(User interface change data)
+-------+
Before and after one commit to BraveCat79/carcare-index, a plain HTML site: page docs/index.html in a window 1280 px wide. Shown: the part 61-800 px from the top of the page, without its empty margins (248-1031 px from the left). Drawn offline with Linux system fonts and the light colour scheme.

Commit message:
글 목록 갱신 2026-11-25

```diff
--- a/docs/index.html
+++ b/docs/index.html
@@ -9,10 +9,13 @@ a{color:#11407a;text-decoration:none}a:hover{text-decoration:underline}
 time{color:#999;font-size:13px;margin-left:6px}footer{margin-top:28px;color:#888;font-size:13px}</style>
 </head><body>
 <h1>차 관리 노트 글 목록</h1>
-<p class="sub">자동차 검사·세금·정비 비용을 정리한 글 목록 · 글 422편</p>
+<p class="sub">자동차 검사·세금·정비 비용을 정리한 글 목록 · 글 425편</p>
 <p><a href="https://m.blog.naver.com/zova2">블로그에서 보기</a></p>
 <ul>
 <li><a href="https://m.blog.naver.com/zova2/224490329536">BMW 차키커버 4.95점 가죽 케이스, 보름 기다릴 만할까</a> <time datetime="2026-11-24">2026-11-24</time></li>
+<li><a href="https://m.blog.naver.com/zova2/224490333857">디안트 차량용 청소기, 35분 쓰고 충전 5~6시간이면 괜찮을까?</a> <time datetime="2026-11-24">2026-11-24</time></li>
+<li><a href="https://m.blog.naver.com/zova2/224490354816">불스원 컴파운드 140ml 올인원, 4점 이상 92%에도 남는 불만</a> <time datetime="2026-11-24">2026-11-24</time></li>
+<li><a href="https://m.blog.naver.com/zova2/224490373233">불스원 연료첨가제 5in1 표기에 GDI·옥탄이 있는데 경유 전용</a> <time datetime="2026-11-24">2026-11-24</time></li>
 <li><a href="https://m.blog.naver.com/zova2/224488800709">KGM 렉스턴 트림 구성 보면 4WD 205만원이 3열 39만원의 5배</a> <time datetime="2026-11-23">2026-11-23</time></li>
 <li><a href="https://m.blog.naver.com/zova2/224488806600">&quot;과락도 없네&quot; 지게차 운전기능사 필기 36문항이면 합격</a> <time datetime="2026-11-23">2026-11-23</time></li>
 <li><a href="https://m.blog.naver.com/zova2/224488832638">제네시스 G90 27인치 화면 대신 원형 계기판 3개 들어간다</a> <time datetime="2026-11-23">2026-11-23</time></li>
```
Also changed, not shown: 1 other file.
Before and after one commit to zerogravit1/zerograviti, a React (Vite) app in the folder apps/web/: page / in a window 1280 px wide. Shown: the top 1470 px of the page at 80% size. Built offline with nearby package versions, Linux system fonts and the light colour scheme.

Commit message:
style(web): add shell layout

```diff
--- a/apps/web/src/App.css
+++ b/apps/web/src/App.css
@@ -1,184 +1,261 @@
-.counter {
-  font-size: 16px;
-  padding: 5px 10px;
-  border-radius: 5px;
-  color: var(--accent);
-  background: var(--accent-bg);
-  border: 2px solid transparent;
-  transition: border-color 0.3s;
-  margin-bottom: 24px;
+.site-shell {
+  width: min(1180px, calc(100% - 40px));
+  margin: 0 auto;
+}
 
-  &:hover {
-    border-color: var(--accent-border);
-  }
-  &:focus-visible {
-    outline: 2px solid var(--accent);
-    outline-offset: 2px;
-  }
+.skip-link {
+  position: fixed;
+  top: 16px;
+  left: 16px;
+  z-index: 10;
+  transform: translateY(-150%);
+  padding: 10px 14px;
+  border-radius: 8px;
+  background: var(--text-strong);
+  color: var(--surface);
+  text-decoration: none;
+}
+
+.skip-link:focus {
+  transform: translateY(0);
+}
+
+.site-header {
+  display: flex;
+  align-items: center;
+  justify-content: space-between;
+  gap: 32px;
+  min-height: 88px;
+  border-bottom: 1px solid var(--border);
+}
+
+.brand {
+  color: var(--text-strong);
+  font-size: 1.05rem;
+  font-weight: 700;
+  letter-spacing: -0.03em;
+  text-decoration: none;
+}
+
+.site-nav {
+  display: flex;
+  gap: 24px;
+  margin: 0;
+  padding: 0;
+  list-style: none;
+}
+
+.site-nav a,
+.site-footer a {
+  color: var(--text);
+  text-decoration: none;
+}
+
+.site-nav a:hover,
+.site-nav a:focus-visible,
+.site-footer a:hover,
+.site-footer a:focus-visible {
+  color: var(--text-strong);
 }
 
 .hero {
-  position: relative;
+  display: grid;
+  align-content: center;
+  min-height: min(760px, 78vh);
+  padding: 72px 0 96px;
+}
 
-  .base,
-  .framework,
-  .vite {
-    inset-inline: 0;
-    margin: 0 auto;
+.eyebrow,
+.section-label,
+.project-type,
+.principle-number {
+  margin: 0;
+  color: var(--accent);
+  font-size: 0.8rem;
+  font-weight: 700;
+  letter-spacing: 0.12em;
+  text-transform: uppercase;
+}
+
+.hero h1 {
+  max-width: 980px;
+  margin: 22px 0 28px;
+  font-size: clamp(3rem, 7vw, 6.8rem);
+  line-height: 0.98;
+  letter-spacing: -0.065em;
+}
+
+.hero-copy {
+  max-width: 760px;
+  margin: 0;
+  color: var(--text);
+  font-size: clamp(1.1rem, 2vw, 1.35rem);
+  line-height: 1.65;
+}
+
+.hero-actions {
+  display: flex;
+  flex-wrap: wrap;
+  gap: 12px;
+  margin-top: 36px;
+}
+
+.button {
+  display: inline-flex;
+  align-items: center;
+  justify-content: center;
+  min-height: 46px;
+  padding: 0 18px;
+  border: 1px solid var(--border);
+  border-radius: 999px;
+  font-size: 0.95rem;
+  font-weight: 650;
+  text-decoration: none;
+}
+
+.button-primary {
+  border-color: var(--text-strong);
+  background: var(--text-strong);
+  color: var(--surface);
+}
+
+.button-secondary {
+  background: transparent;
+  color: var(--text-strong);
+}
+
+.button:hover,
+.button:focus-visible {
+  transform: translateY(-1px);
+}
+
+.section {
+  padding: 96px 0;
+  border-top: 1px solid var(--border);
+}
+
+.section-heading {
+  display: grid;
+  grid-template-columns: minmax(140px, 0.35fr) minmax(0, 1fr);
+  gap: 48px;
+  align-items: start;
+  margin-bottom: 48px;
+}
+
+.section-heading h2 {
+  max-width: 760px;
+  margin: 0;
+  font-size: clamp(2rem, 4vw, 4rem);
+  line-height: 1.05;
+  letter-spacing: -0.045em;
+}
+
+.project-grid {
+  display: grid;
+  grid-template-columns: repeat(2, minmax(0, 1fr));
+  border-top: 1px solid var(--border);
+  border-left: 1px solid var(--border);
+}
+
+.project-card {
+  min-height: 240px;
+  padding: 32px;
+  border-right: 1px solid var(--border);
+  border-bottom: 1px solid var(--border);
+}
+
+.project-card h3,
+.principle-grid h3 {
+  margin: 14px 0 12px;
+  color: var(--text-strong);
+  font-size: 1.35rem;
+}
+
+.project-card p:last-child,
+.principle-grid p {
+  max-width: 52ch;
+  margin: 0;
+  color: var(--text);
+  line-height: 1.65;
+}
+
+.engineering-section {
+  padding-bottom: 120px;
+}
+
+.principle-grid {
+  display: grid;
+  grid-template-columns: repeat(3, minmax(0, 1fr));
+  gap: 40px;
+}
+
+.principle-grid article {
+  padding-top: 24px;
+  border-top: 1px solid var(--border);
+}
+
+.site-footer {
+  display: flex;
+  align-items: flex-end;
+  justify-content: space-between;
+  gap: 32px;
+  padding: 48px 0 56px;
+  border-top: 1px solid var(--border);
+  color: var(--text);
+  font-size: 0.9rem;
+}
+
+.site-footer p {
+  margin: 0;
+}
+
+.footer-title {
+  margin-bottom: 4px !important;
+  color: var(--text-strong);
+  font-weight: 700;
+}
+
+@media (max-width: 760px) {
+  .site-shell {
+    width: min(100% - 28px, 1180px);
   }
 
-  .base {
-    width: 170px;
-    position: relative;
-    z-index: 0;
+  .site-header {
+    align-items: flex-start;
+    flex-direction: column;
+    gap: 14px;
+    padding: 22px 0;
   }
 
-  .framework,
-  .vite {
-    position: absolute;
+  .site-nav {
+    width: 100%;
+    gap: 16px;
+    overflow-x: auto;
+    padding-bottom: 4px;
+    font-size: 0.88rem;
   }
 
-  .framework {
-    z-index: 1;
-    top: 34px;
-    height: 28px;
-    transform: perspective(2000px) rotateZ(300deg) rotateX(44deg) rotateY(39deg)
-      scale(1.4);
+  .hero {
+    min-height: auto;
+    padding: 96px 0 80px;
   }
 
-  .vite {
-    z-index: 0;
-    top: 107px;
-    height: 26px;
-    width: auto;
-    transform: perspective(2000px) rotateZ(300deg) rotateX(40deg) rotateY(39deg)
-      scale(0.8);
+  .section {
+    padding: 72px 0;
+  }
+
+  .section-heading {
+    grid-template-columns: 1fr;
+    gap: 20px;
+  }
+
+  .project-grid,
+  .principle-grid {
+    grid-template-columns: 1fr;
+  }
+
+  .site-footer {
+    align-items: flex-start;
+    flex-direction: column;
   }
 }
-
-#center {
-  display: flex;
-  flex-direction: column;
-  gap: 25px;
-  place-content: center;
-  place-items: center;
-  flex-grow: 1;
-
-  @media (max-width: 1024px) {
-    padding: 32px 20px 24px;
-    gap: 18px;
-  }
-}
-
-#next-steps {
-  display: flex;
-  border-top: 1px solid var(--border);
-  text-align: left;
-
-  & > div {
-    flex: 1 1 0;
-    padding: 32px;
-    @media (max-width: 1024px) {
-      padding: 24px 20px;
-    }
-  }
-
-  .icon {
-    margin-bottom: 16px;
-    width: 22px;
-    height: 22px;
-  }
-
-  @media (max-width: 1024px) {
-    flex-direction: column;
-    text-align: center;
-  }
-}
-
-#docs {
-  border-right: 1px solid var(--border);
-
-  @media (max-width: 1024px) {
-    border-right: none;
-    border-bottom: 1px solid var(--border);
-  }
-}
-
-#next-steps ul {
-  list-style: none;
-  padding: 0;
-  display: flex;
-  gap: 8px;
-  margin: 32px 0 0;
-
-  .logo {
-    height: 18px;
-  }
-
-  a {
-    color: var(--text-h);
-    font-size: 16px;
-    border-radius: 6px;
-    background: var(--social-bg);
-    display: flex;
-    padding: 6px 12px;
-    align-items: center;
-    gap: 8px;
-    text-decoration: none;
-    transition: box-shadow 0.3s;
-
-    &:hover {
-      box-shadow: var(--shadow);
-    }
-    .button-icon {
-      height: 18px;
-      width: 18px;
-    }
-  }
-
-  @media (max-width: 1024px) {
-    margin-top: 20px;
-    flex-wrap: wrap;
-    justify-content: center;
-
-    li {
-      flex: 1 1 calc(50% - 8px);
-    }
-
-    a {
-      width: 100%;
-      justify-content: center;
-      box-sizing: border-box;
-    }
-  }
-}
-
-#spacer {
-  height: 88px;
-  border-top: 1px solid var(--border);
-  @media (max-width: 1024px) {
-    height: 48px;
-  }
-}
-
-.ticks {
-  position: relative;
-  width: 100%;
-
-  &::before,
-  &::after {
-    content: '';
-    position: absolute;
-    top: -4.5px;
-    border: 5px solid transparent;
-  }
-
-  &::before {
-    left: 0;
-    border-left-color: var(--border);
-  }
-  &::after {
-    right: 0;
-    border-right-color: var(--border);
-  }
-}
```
+-------+
Go through the data above and copy each line that holds the word "principle".

> SOLUTION
+.principle-number {
+.principle-grid h3 {
+.principle-grid p {
+.principle-grid {
+.principle-grid article {
+  .principle-grid {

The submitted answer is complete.